Carers take on their role without giving informed consent. Often partners and others over time imperceptibly/ gradually take on a caring role without any thought about where this is leading and what the consequences might be. In fact many carers feel that they have no choice: “I’m his wife I have to look after him”; “she looked after me when I was little/ ill/ having problems so it’s my duty to look after her now”. There’s a literature on filial obligation, though Stuifbergen and Van Delden argue that the obligation is to care about, not necessarily to care for.
Carers are not prepared for the role they take on – they don’t know what to expect. They may be given very little information about what they’re letting themselves in for, and the state has a vested interest in carers continuing to care so perhaps all taxpayers have a stake in that too!

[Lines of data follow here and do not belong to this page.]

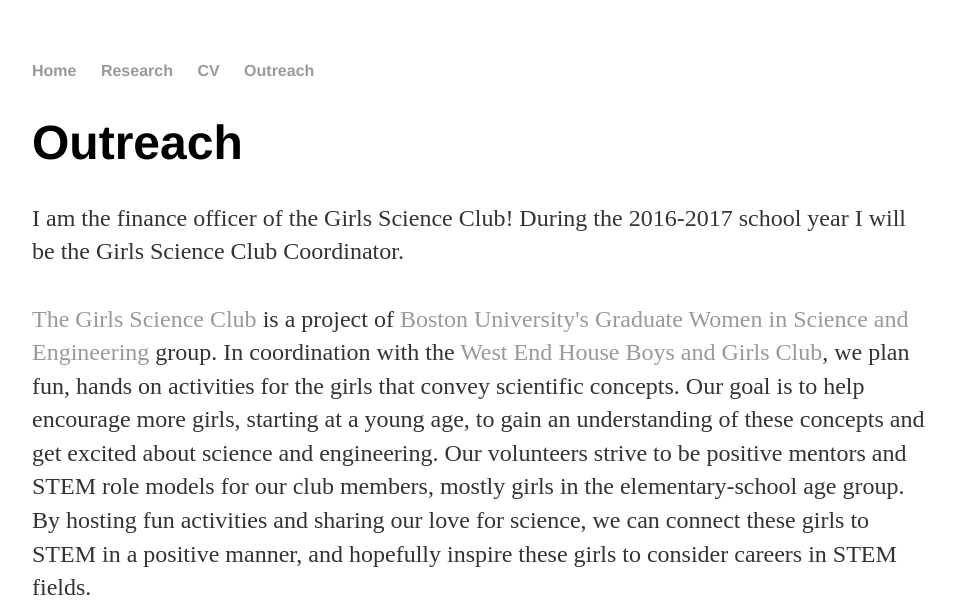
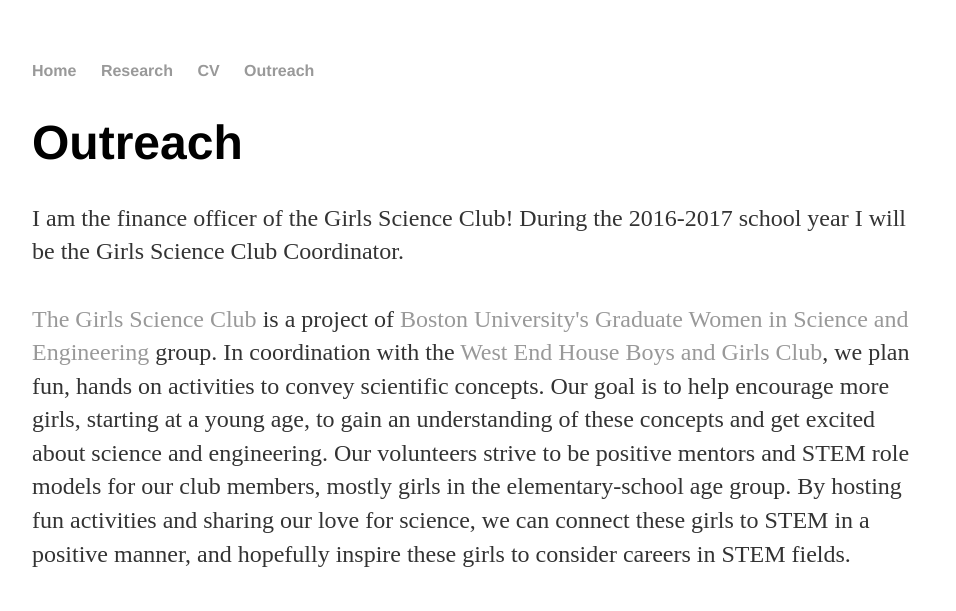
Before and after one commit to rkstan/rkstan.github.io, a Jekyll site: the page built from outreach/index.html, in a window 1280 px wide. Shown: the top 611 px of the page, without its empty margins (160-1116 px from the left). Built offline with Jekyll 4.4.1, drawn with Linux system fonts in a browser that asks for light colours; grey boxes are pictures that could not be loaded.

Commit message:
Update index.html

```diff
--- a/outreach/index.html
+++ b/outreach/index.html
@@ -9,7 +9,7 @@
 
 			<p>I am the finance officer of the Girls Science Club! During the 2016-2017 school year I will be the Girls Science Club Coordinator. <br>
 			<br>
-			<a href="https://sciencegirlsclub.wordpress.com/">The Girls Science Club</a>  is a project of <a href="http://www.bu.edu/">Boston University's</a> <a href="http://www.bu.edu/gwise/">Graduate Women in Science and Engineering</a> group. In coordination with the <a href="http://westendhouse.org/">West End House Boys and Girls Club</a>, we plan fun, hands on activities for the girls that convey scientific concepts. Our goal is to help encourage more girls, starting at a young age, to gain an understanding of these concepts and get excited about science and engineering. Our volunteers strive to be positive mentors and STEM role models for our club members, mostly girls in the elementary-school age group. By hosting fun activities and sharing our love for science, we can connect these girls to STEM in a positive manner, and hopefully inspire these girls to consider careers in STEM fields. <br>
+			<a href="https://sciencegirlsclub.wordpress.com/">The Girls Science Club</a>  is a project of <a href="http://www.bu.edu/">Boston University's</a> <a href="http://www.bu.edu/gwise/">Graduate Women in Science and Engineering</a> group. In coordination with the <a href="http://westendhouse.org/">West End House Boys and Girls Club</a>, we plan fun, hands on activities to convey scientific concepts. Our goal is to help encourage more girls, starting at a young age, to gain an understanding of these concepts and get excited about science and engineering. Our volunteers strive to be positive mentors and STEM role models for our club members, mostly girls in the elementary-school age group. By hosting fun activities and sharing our love for science, we can connect these girls to STEM in a positive manner, and hopefully inspire these girls to consider careers in STEM fields. <br>
 			</p>
 			<br>
 			<img style="float: center;" src="../images/GSC.jpg" width="300" height="400">
```
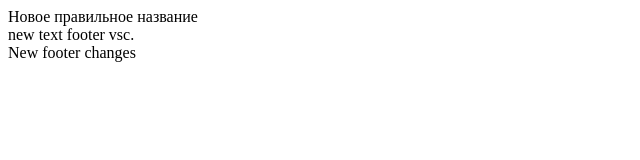
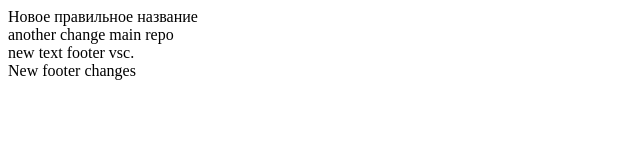
Before and after one commit to svetlanajp/tmp-conf-repo, a plain HTML site: page index.html in a window 1280 px wide. Shown: the whole page, without its empty margins (0-640 px from the left). Drawn offline with Linux system fonts and the light colour scheme.

Commit message:
Update index.html

```diff
--- a/index.html
+++ b/index.html
@@ -11,7 +11,7 @@
     <header>Новое правильное название</header>
 
     <!-- main -->
-    <main></main>
+    <main>another change main repo</main>
 
     <!-- footer -->
 
```
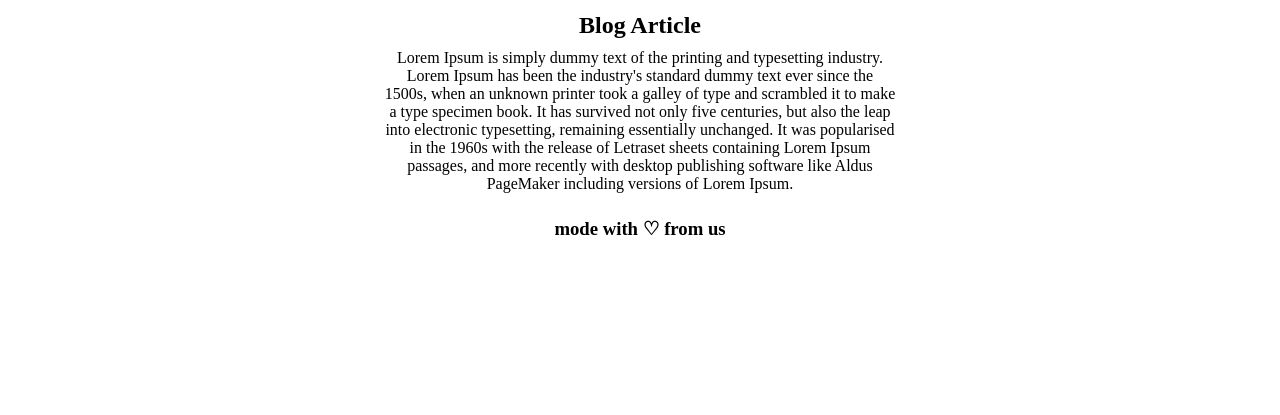
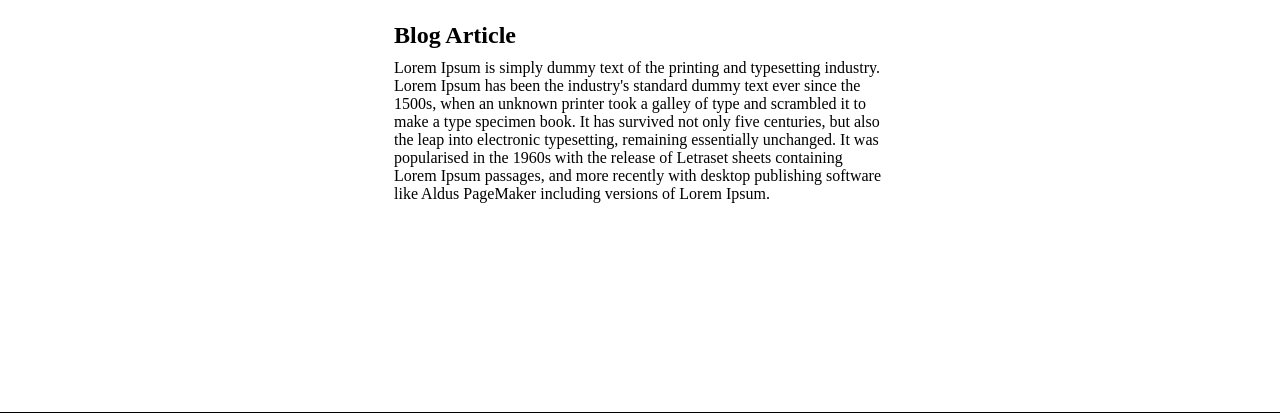
Before and after one commit to emerson-baiano/html-blogpost, a plain HTML site: page index.html in a window 1280 px wide. Shown: the part 629-1044 px from the top of the page. Before the commit the page ends 884 px from the top, so only its background shows below. Drawn offline with Linux system fonts and the light colour scheme.

Commit message:
position fixes

```diff
--- a/styles.css
+++ b/styles.css
@@ -2,7 +2,6 @@
   box-sizing: border-box;
   margin: 0;
   padding: 0;
-  text-align: center;
 }
 .container {
   display: flex;
@@ -59,12 +58,21 @@ h1 {
   margin-bottom: 10px;
 }
 
-article p {
+article {
+  min-height: 50vh;
   width: 40vw;
+  display: flex;
+  flex-direction: column;
   margin: 0 auto;
-  margin-bottom: 10px;
+  padding: 10px;
 }
-
+main {
+  border-bottom: 1px solid #000;
+}
 footer {
   padding: 15px;
+  height: 150px;
+  display: flex;
+  align-items: flex-end;
+  justify-content: center;
 }
```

Or am I being cynical?
At the same time carers are not always included in the care of their relative and sometimes are actively excluded! This may be in deference to the bloated sacred cow of confidentiality, which in my view should be leaner and meaner. One might suspect that society wants them to care but doesn’t allow them to have the information they need in order to do so. I support the Nuffield council on bioethics stance that:
“unless there is evidence to the contrary, there should be a presumption of trust in carers by health and social care professionals and care workers” (Chapter 7; page 120)
“Professionals should be made aware of the legitimate reasons why carers may ask for medical or other confidential information, and ordinarily start from the assumption that if a carer is involved in making a decision on behalf of the person with dementia, then they will need the same level of information as any other member of the care team.” (Chapter 7; page 121)
So yes, I have no doubt that at least some carers are vulnerable as a result of taking on the caring role, yet they may not fit the accepted definition of a “vulnerable person”, and, by failing to recognise and address their vulnerability, practitioners in health and social care may unwittingly increase the stress they are under. Yet when care breaks down the burden on the state and the distress caused to two people (and sometimes more) may be considerable.
Do you think current dementia services care for the carers?